[What this task involves] The response must reproduce exactly every line of the material below holding the word "히스토리".
»»
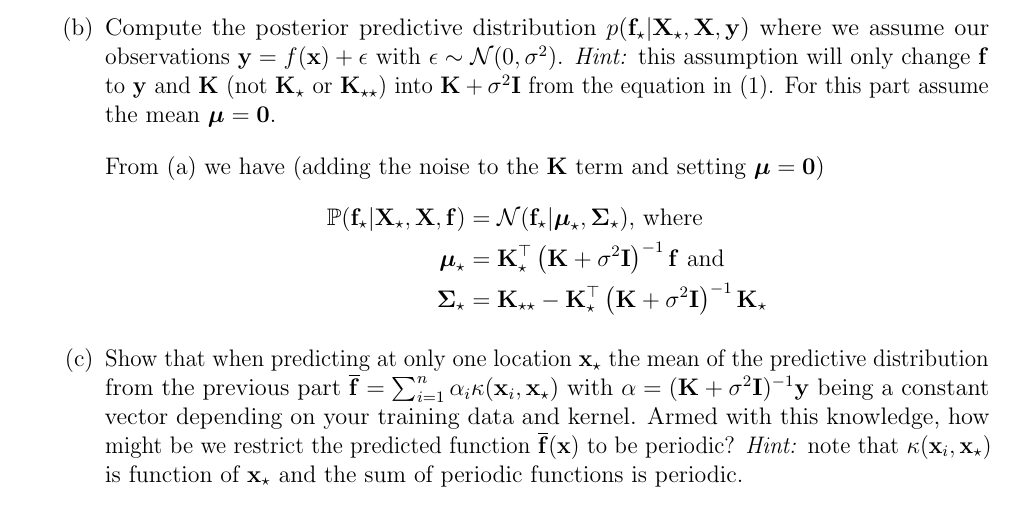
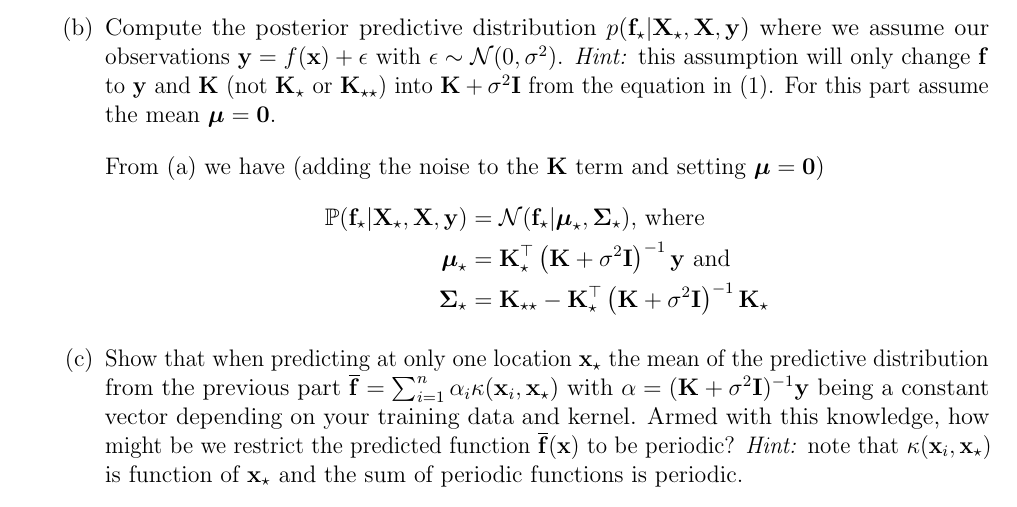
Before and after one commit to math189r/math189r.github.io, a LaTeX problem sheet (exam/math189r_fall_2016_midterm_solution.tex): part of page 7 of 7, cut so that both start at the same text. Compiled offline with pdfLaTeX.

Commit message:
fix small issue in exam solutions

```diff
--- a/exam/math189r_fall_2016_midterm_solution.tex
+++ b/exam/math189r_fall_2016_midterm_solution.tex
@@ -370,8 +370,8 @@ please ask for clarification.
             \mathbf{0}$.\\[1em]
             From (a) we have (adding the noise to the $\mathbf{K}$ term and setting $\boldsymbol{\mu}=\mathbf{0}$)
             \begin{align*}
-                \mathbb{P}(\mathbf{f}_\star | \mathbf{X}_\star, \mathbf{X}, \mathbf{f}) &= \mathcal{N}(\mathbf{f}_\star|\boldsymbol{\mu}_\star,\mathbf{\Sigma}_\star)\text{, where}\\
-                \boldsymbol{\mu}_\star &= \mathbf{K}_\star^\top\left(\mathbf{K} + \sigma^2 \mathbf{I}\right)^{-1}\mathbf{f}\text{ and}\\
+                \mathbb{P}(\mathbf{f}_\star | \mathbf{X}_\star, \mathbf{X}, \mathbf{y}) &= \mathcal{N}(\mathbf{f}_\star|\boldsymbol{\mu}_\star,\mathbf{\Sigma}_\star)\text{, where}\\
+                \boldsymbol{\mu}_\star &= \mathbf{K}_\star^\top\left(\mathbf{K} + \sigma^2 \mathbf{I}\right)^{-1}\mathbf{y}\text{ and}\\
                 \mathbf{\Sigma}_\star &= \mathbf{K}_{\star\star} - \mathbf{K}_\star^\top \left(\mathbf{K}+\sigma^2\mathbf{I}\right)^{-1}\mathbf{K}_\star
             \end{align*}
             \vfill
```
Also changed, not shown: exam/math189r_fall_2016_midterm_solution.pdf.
««
»»
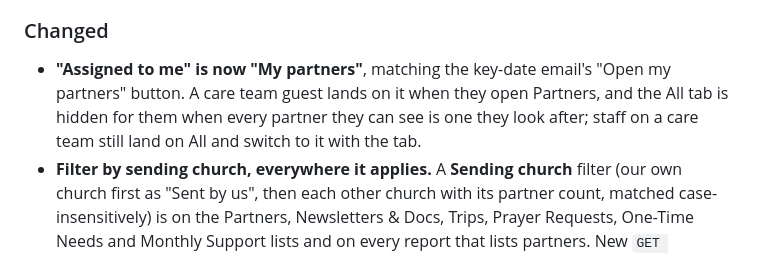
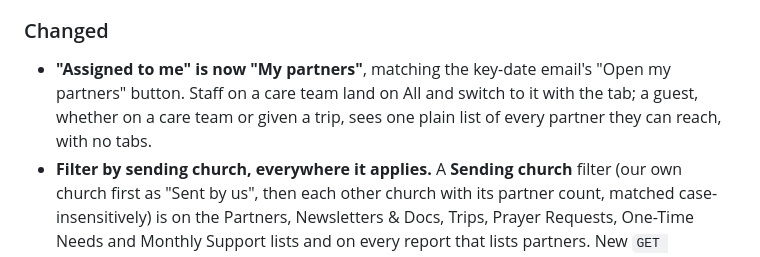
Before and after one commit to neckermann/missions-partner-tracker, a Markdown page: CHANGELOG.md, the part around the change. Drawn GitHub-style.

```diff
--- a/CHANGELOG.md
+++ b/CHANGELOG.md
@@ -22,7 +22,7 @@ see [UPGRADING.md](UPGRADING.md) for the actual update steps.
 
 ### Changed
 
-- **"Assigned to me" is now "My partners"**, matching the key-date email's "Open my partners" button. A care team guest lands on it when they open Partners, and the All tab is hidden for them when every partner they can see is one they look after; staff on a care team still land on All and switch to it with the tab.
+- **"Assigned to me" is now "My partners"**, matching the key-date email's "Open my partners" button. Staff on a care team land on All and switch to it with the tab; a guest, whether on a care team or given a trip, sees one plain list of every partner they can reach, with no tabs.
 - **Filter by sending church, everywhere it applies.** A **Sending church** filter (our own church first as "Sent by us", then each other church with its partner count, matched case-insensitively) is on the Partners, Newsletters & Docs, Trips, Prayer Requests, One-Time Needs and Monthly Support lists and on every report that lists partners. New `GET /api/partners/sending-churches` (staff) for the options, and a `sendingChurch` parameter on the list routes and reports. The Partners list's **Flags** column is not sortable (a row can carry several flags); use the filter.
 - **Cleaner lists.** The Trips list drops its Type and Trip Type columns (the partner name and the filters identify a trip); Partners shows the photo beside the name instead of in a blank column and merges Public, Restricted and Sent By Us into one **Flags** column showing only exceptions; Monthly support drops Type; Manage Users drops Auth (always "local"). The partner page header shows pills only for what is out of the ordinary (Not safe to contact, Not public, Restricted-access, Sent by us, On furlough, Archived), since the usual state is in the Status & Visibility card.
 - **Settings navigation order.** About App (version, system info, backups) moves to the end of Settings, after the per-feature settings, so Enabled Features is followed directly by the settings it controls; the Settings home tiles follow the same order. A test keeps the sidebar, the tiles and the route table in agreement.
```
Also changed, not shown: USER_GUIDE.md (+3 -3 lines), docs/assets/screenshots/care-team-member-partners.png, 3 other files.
««
»»
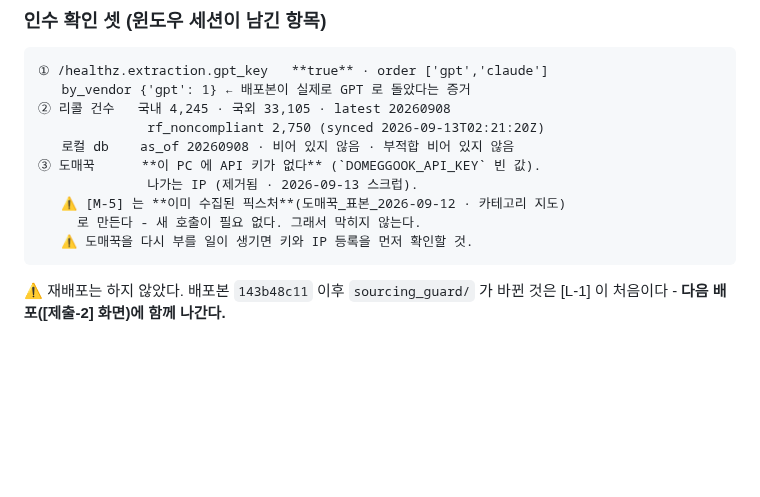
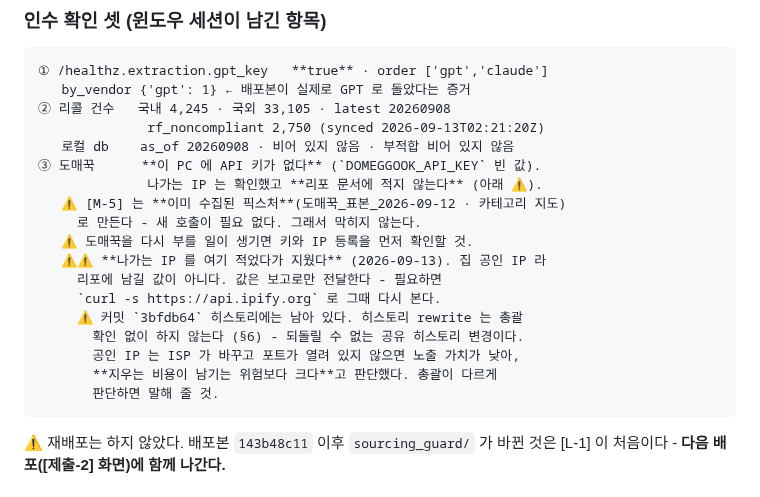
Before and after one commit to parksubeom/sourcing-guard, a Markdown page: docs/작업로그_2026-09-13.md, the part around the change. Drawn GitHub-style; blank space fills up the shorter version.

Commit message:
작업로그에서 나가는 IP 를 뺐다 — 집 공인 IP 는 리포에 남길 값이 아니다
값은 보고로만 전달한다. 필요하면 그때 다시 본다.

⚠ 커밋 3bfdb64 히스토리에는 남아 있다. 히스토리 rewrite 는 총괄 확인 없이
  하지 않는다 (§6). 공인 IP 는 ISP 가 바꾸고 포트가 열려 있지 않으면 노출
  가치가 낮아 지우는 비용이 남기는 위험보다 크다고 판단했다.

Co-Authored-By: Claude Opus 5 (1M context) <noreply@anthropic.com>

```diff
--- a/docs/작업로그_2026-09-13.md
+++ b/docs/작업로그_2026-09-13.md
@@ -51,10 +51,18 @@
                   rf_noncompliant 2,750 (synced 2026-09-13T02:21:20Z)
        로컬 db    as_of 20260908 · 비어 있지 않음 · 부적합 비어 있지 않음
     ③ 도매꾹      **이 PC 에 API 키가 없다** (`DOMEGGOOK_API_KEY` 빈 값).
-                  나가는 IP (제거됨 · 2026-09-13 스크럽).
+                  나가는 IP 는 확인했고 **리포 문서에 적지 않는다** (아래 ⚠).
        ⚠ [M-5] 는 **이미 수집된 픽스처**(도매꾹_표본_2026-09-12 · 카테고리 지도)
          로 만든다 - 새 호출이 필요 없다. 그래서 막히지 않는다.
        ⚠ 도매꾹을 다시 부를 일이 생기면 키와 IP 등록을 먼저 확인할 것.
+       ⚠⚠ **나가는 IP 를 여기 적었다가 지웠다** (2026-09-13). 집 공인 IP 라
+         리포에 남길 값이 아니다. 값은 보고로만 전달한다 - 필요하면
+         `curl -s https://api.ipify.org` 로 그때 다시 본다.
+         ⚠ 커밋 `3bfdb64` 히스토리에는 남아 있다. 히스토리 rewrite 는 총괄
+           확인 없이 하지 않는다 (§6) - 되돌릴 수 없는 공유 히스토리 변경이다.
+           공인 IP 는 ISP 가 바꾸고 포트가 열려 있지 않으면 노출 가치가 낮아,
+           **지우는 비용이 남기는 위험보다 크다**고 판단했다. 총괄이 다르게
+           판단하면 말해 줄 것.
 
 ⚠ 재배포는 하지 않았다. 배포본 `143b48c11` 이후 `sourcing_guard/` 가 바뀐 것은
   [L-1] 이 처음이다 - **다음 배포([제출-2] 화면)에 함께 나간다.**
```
««
[Solution to the problem]
⚠ 커밋 3bfdb64 히스토리에는 남아 있다. 히스토리 rewrite 는 총괄 확인 없이
+         ⚠ 커밋 `3bfdb64` 히스토리에는 남아 있다. 히스토리 rewrite 는 총괄
+           확인 없이 하지 않는다 (§6) - 되돌릴 수 없는 공유 히스토리 변경이다.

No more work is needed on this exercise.